Data provided: Begin
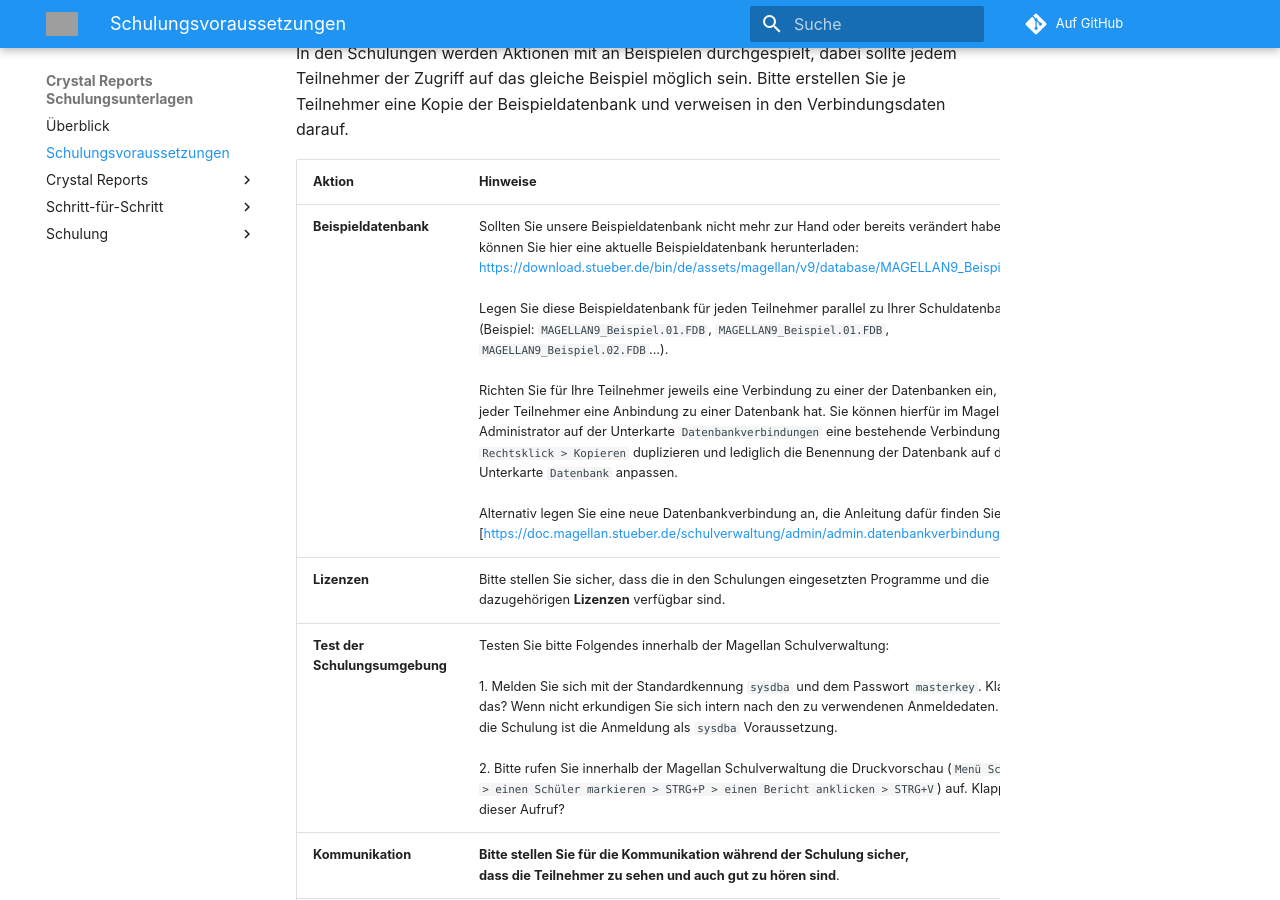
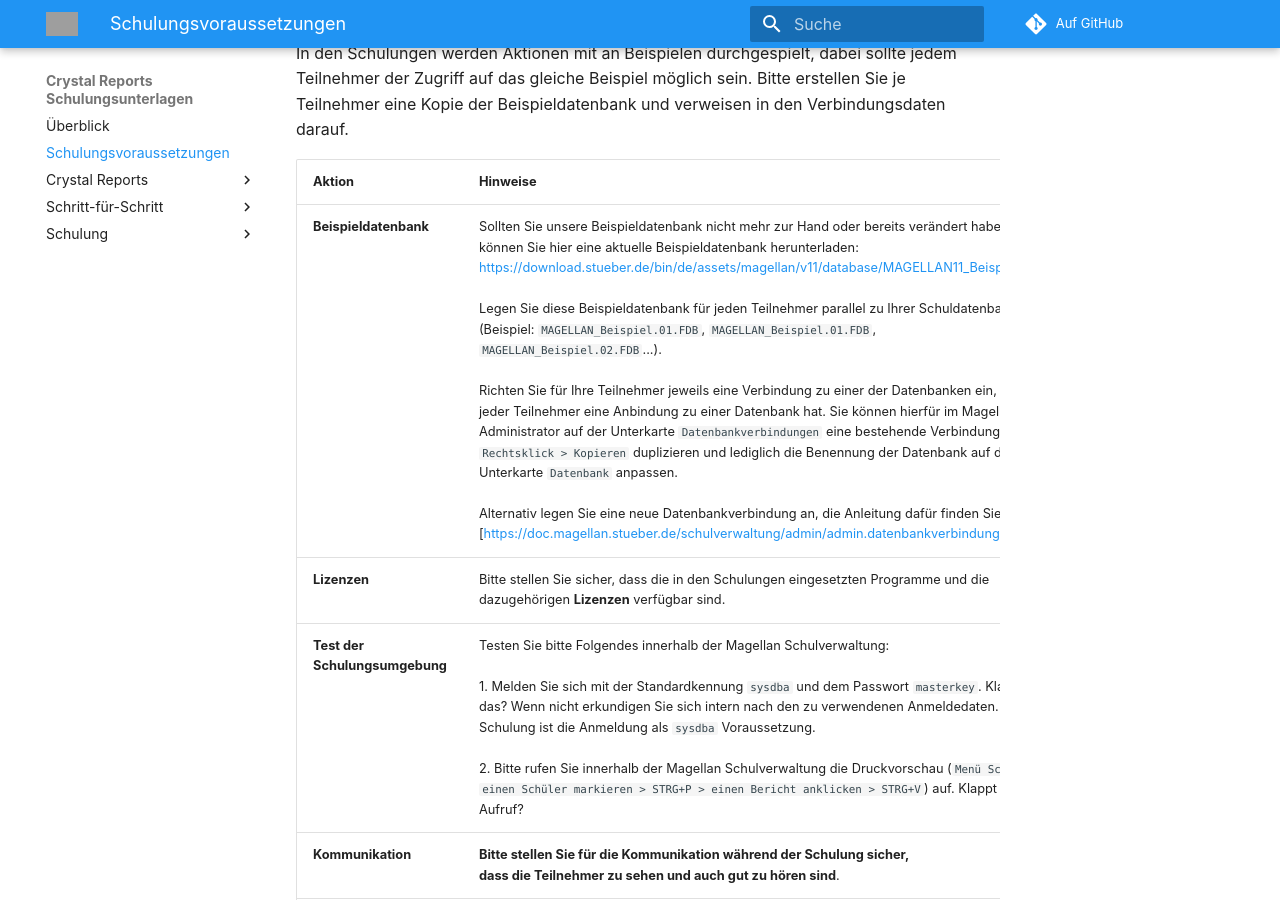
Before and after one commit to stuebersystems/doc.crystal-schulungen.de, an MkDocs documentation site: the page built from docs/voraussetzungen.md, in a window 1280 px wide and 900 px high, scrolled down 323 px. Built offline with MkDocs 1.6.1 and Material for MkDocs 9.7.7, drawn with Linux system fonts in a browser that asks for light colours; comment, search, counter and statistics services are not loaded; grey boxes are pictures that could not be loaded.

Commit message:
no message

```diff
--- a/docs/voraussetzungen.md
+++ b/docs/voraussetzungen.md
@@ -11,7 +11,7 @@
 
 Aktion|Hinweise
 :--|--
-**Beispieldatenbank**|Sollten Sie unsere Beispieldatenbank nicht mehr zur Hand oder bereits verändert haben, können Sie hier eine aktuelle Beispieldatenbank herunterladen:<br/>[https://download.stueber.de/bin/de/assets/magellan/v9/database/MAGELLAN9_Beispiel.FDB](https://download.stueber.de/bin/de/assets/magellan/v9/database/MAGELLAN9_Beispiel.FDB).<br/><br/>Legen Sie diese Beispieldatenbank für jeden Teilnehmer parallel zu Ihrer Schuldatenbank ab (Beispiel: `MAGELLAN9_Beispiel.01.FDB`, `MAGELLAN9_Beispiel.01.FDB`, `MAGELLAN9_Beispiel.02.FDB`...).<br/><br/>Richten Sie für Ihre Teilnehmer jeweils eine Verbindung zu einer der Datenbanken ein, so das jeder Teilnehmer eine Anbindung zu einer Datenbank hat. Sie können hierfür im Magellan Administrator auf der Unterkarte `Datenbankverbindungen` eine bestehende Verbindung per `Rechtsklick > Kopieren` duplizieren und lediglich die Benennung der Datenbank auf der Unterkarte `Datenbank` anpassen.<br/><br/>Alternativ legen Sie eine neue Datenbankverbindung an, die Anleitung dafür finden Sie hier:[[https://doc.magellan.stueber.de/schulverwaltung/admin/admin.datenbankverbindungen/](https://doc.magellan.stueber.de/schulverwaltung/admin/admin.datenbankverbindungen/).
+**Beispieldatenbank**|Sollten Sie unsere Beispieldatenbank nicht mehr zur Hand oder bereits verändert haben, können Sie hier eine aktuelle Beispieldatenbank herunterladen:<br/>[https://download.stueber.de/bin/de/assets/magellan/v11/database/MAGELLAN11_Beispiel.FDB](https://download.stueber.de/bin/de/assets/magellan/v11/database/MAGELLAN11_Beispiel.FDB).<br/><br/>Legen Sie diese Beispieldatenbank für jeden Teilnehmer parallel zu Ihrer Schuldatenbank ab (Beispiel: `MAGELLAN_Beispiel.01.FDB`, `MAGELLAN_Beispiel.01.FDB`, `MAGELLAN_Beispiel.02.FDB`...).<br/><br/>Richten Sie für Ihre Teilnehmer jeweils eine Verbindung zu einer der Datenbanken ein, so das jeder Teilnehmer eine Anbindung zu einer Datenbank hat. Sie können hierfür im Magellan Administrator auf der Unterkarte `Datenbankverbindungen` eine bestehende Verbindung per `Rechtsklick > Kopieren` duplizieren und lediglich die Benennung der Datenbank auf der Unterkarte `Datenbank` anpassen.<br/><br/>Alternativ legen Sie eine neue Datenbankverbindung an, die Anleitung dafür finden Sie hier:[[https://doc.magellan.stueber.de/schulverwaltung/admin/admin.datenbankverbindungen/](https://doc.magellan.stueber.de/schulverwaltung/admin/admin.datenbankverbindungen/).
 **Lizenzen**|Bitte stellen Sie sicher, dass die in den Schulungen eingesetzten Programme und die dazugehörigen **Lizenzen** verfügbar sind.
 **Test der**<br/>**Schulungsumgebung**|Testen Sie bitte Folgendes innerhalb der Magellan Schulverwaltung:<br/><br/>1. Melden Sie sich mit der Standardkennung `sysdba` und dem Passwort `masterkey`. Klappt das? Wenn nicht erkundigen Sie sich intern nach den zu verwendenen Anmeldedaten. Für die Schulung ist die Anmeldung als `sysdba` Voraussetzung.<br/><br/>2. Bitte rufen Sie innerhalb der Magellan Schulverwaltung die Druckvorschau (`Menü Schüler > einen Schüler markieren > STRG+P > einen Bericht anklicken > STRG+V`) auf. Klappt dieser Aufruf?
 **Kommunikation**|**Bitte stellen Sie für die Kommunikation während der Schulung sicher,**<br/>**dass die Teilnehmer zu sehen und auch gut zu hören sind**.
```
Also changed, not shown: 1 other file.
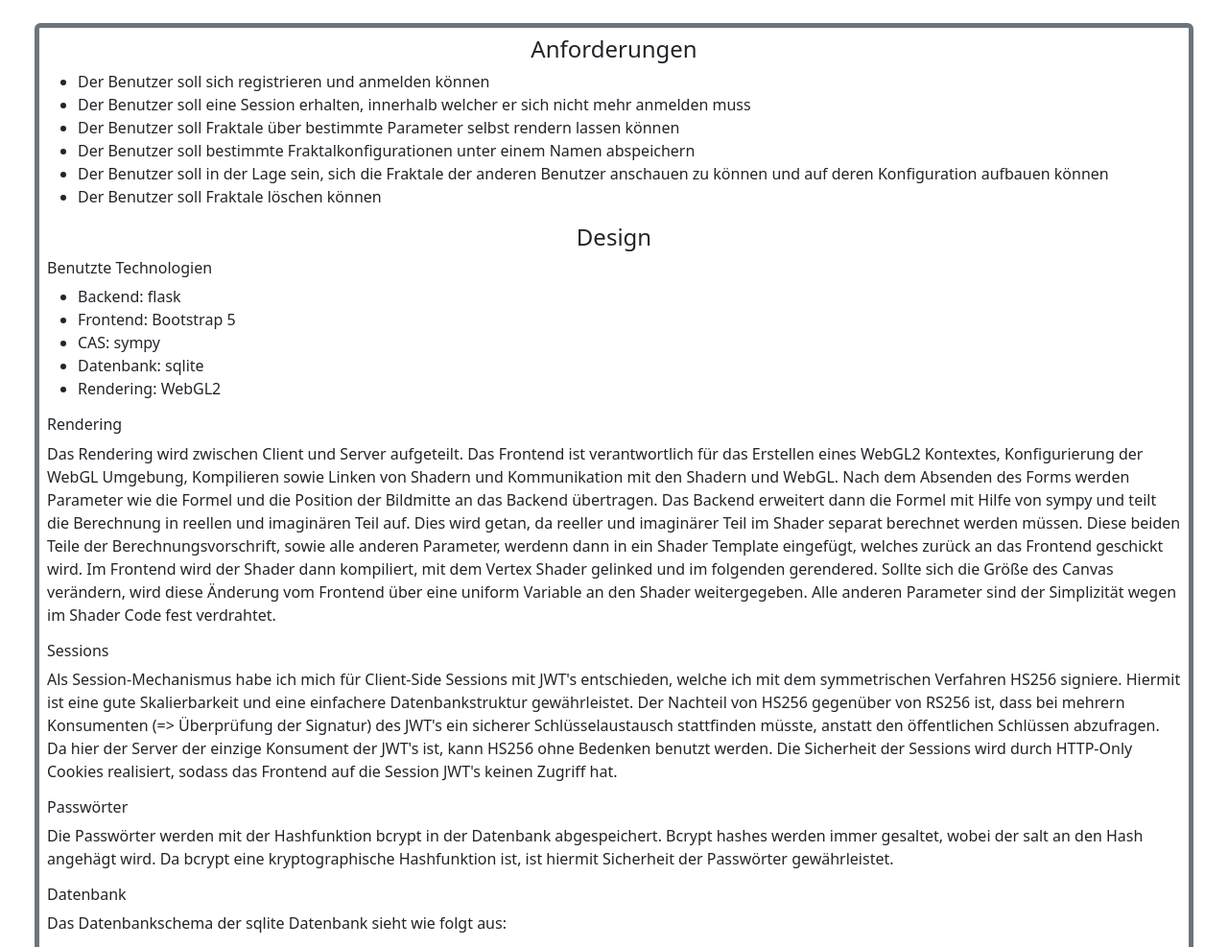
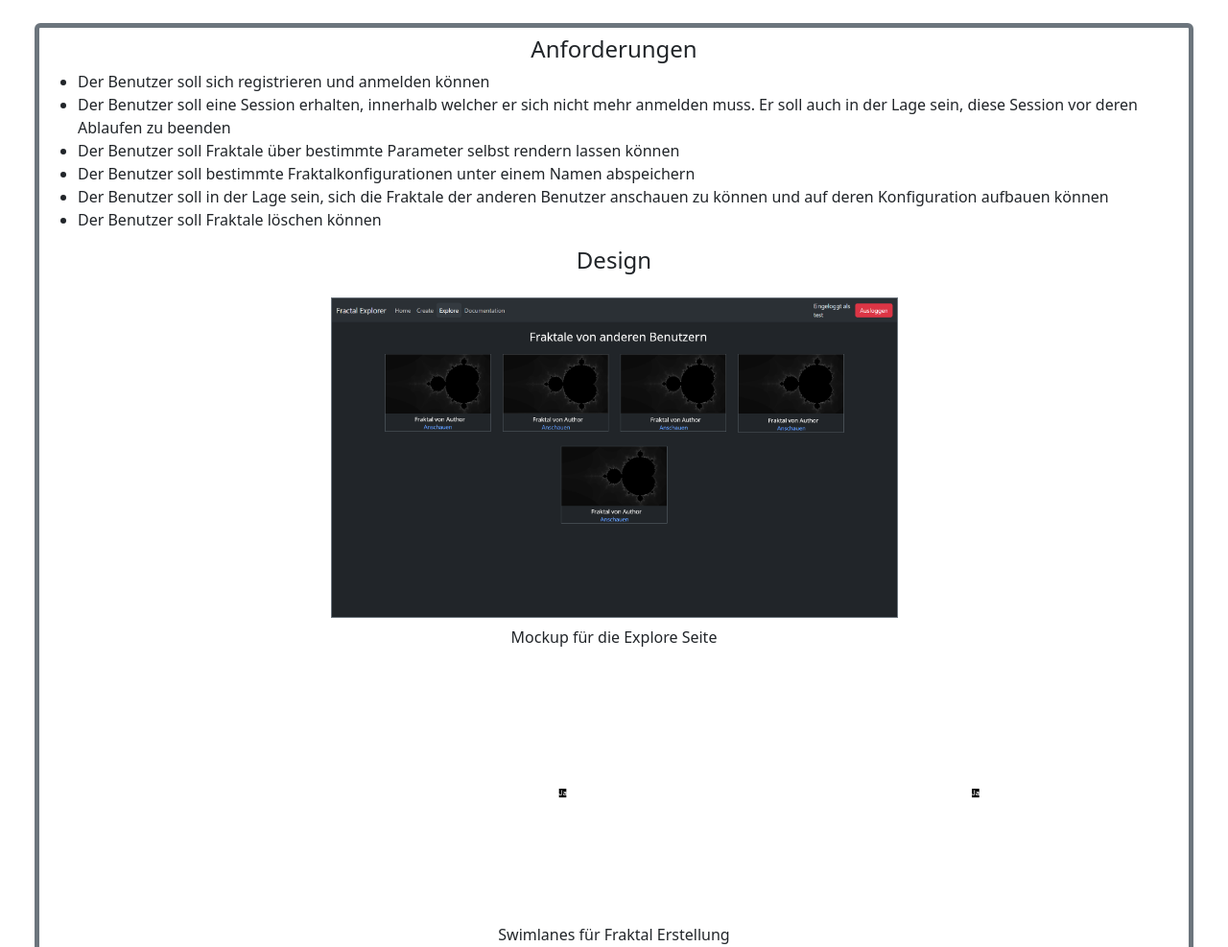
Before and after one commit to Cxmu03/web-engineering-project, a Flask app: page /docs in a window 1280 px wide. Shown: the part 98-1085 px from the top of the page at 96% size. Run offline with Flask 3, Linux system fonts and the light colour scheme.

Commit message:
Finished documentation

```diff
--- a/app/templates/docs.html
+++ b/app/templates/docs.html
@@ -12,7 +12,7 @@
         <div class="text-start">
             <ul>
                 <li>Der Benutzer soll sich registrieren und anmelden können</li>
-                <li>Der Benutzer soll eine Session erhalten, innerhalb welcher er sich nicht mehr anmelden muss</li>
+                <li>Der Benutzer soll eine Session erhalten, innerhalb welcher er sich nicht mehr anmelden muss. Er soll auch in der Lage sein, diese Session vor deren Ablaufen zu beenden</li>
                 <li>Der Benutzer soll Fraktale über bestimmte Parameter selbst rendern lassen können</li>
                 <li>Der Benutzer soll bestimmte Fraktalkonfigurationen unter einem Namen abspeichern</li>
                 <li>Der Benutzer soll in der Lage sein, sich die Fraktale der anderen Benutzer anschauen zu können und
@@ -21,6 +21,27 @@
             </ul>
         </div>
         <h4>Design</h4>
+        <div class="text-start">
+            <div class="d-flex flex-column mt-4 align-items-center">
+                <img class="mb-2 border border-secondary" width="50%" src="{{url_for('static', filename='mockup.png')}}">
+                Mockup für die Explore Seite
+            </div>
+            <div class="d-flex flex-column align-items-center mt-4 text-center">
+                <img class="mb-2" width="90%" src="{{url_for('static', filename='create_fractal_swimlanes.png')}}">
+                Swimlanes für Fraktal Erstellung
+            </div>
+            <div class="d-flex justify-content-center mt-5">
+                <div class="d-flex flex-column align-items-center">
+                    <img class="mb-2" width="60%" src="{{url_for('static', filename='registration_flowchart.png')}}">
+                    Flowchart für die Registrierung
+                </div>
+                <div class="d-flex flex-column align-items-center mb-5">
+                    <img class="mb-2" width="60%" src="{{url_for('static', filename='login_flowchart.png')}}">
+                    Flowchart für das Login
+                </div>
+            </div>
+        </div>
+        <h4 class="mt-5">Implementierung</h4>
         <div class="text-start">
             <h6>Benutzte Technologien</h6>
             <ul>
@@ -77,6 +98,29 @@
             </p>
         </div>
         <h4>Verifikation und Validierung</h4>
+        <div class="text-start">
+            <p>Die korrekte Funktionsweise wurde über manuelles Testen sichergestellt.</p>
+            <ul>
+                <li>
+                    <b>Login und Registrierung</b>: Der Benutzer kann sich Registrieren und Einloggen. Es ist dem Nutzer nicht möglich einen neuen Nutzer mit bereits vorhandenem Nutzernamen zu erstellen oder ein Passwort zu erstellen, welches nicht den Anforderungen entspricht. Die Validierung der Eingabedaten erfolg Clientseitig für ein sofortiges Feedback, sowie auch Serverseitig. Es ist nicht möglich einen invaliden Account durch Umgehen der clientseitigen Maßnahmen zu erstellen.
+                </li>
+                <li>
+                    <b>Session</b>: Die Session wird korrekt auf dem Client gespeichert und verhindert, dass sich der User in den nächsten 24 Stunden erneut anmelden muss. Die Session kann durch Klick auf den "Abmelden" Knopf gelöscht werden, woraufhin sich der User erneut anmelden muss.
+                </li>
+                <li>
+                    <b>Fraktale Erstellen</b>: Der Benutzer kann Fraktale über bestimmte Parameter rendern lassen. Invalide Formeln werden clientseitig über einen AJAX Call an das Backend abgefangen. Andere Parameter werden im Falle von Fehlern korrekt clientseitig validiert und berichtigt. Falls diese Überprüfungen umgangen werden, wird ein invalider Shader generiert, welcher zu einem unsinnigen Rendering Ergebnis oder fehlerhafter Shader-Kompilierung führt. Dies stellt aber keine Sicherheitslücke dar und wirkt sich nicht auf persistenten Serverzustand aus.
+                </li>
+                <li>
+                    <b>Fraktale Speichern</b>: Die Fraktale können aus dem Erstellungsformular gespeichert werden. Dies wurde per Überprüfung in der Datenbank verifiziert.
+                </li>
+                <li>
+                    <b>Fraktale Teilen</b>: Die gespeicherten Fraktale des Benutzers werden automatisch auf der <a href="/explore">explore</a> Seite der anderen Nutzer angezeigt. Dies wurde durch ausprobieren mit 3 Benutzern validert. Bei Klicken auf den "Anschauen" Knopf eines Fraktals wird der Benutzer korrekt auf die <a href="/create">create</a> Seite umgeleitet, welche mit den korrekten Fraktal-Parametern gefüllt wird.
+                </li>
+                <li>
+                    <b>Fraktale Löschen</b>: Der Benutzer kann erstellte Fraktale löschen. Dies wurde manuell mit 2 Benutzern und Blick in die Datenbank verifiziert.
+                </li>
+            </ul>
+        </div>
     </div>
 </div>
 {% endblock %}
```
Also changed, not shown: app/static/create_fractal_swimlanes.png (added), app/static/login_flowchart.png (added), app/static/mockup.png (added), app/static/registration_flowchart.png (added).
Data provided: End
» Exercise: Report all lines of the data that include the word "Knopf".

» Exercise result:
+                    <b>Session</b>: Die Session wird korrekt auf dem Client gespeichert und verhindert, dass sich der User in den nächsten 24 Stunden erneut anmelden muss. Die Session kann durch Klick auf den "Abmelden" Knopf gelöscht werden, woraufhin sich der User erneut anmelden muss.
+                    <b>Fraktale Teilen</b>: Die gespeicherten Fraktale des Benutzers werden automatisch auf der <a href="/explore">explore</a> Seite der anderen Nutzer angezeigt. Dies wurde durch ausprobieren mit 3 Benutzern validert. Bei Klicken auf den "Anschauen" Knopf eines Fraktals wird der Benutzer korrekt auf die <a href="/create">create</a> Seite umgeleitet, welche mit den korrekten Fraktal-Parametern gefüllt wird.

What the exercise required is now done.